1) distinguish between the methodological and the conceptual understanding of the nervous system
2) comprehend the structural and functional attributes of the nerve cell, the foundations of the neuron theory, and interneuronal communication
3) form a clear picture of the physicochemical basis of cerebral functions
4) acquire a general model regarding the function of the brain and mental life, as well as uniqueness or not of the human brain in relation to the other mammals
Course Content (Syllabus)
The theory and applications of brain research are presented in conjunction with the biological basis of behavior, from the single neuron to the integrated nervous system. Structure and ultrastructure of the brain. Axoplasmic transport and intracellular traffic. Electrical and chemical synapses. Phylogenetic evolution. Cytoarchitectonics of the cerebral cortex, basal ganglia, and cerebellum. Biogenetic gradients, histochemical signatures, and anatomical patterns of neuronal connectivity. Genetic determination and epigenesis in the formation of neural circuits. Plasticity and regenerative events in nervous tissue. Historical evolution of ideas in Neuroscience. The neurohistological tradition of Ramón y Cajal and the neuropsychiatric school of Vienna. The course is a combination of lectures and laboratory exercises and seminars.
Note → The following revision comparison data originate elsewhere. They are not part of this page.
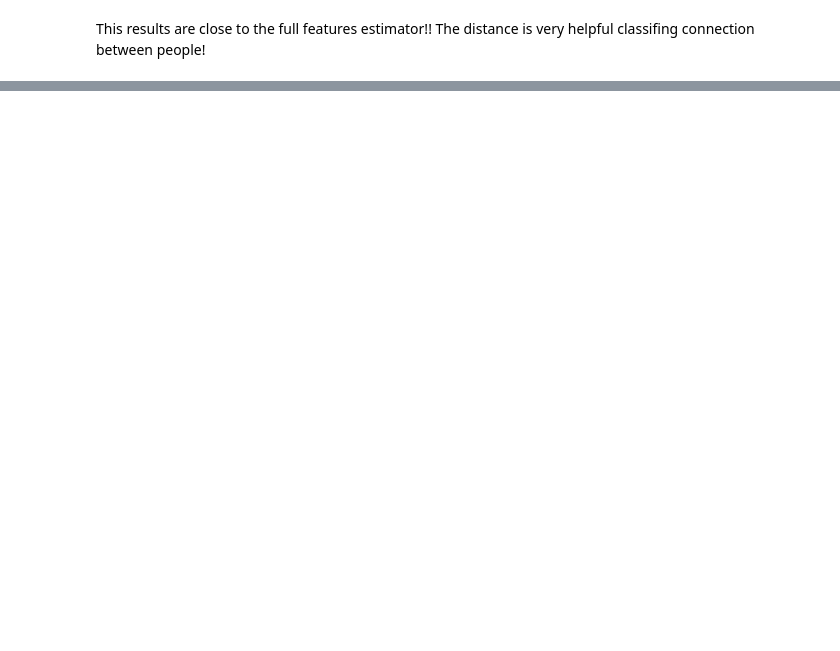
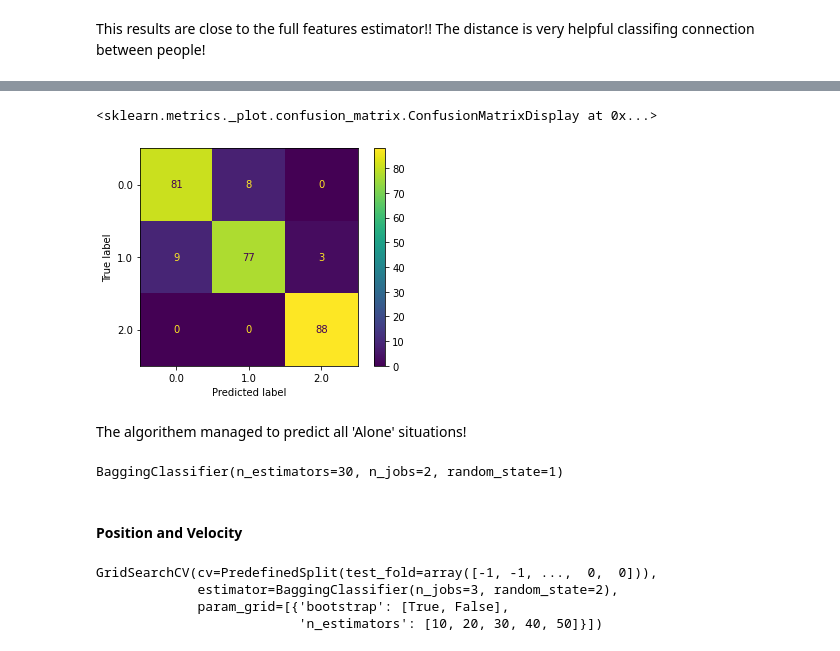
Before and after one commit to oridarshan/data-visualization-project, a Jupyter notebook: Hands Classification.ipynb, the cells around one changed output, grey strips where cells are left out. Cells and saved outputs as stored; diff of their text form; code cells hidden in the pictures; blank space fills up the shorter version.

```diff
--- a/Hands Classification.ipynb
+++ b/Hands Classification.ipynb
@@ -1486,0 +1517,29 @@ KNeighborsClassifier(n_neighbors=7)
+# %%
+f_bgc=grid.best_estimator_
+f_bgc.fit(f_X_train,y_train)
+# evaluation
+from sklearn.metrics import plot_confusion_matrix
+plot_confusion_matrix(f_bgc, f_X_val, y_val)
+# %% [output]
+<sklearn.metrics._plot.confusion_matrix.ConfusionMatrixDisplay at 0x...>
+[figure, added]
+# %% [markdown]
+The algorithem managed to predict all 'Alone' situations!
+# %%
+#final estimator for future use
+f_bgc.fit(f_X,y)
+# %% [output]
+BaggingClassifier(n_estimators=30, n_jobs=2, random_state=1)
+# %% [markdown]
+#### Position and Velocity
+# %%
+bgc=BaggingClassifier(random_state=2,n_jobs=3)
+# parameters to try
+params = [{'n_estimators':[10,20,30,40,50],'bootstrap':[True,False]}]
+grid = GridSearchCV(estimator = bgc, param_grid = params, cv=ps)
+grid.fit(pv_X,y)
+# %% [output]
+GridSearchCV(cv=PredefinedSplit(test_fold=array([-1, -1, ...,  0,  0])),
+             estimator=BaggingClassifier(n_jobs=3, random_state=2),
+             param_grid=[{'bootstrap': [True, False],
+                          'n_estimators': [10, 20, 30, 40, 50]}])
```
Also changed, not shown: parts of 37 cells of this notebook.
Central nervous system, cellular neurobiology, evo-devo, cerebral cortex, cerebellum